◆ WHAT THE TASK REQUIRES
Only a number is wanted: how many lines in the records below contain "README"?

(Difference listings)

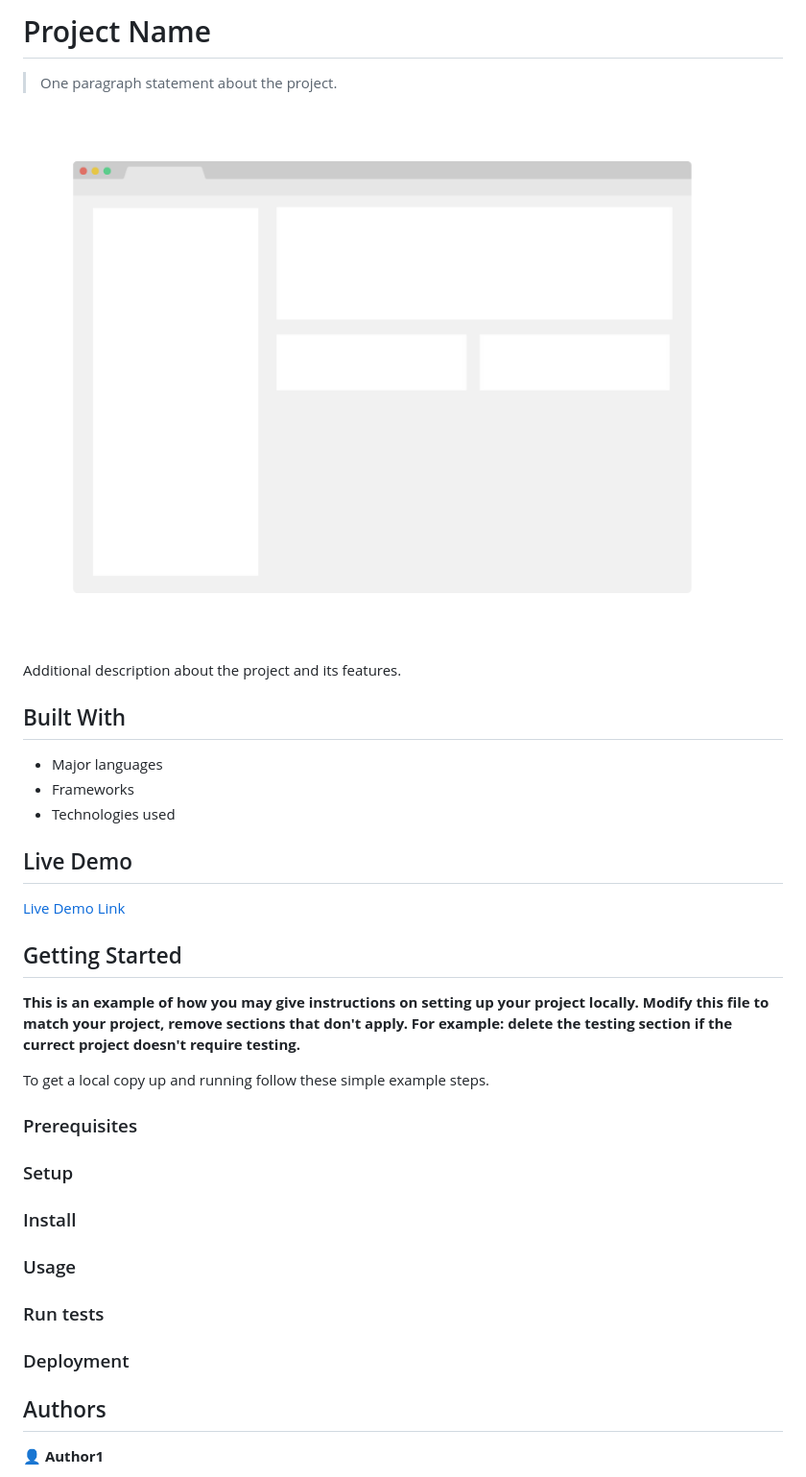
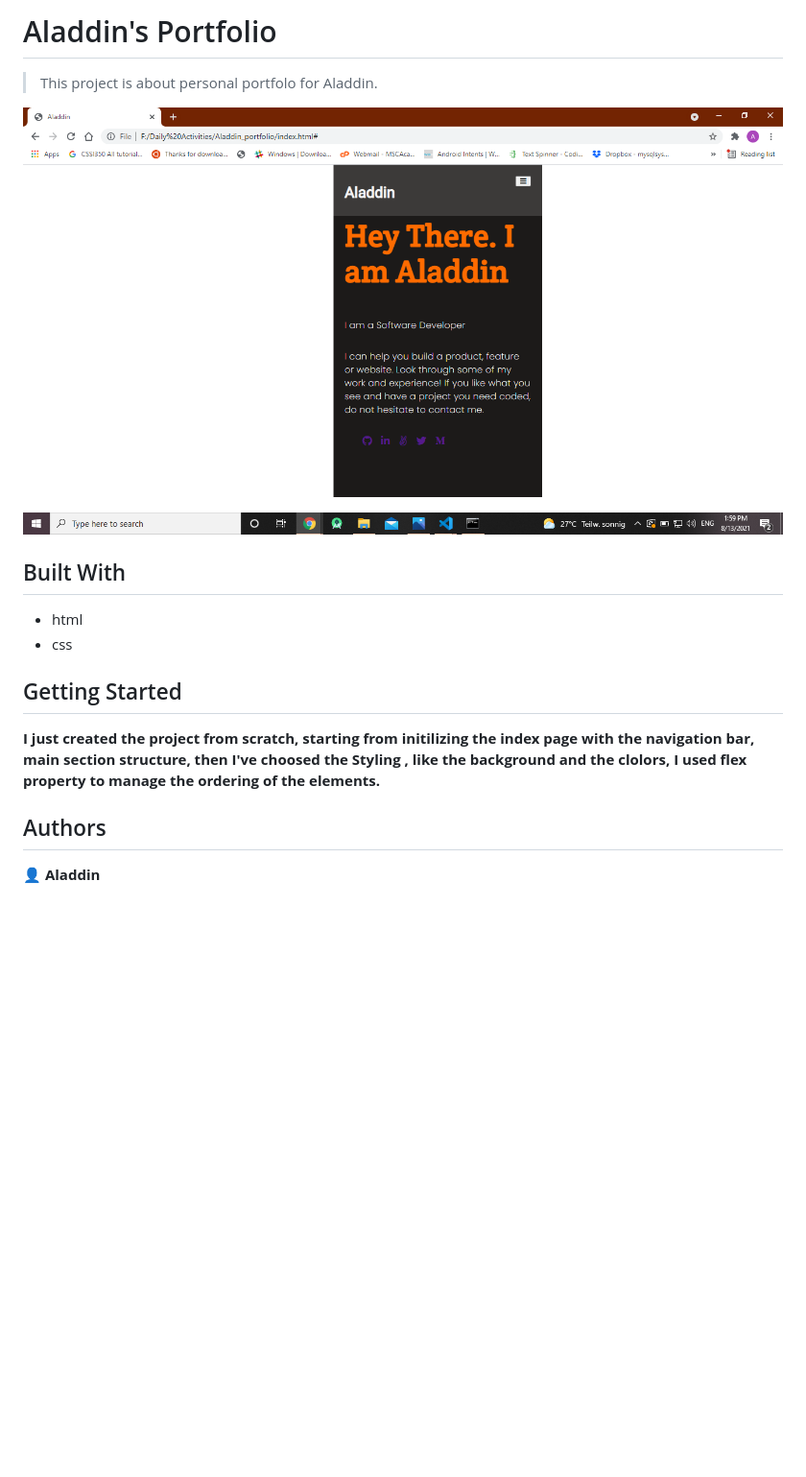
Before and after one commit to AlaaAlsalem/My_portfolio, a Markdown page: README.md, the part around the change printed below. Shown: that part at 96% size. Drawn GitHub-style; pictures changed too: app_screenshot.png; blank space fills up the shorter version.

Commit message:
add instructions

```diff
--- a/README.md
+++ b/README.md
@@ -2,46 +1,26 @@
 
-# Project Name
+# Aladdin's Portfolio
 
-> One paragraph statement about the project.
+> This project is about personal portfolo for Aladdin.
 
 ![screenshot](./app_screenshot.png)
 
-Additional description about the project and its features.
 
 ## Built With
 
-- Major languages
-- Frameworks
-- Technologies used
+- html
+- css
 
-## Live Demo
 
-[Live Demo Link](https://livedemo.com)
 
 
 ## Getting Started
 
-**This is an example of how you may give instructions on setting up your project locally.**
-**Modify this file to match your project, remove sections that don't apply. For example: delete the testing section if the currect project doesn't require testing.**
-
-
-To get a local copy up and running follow these simple example steps.
-
-### Prerequisites
-
-### Setup
-
-### Install
-
-### Usage
-
-### Run tests
-
-### Deployment
+**I just created the project from scratch, starting from initilizing the index page with the navigation bar, main section structure, then I've choosed the Styling , like the background and the clolors, I used flex property to manage the ordering of the elements.**
 
 
 
 ## Authors
 
-👤 **Author1**
+👤 **Aladdin**
 
```
Also changed, not shown: other parts of README.md (+2 -21 lines).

◆ RESPONSE TO THIS TASK
4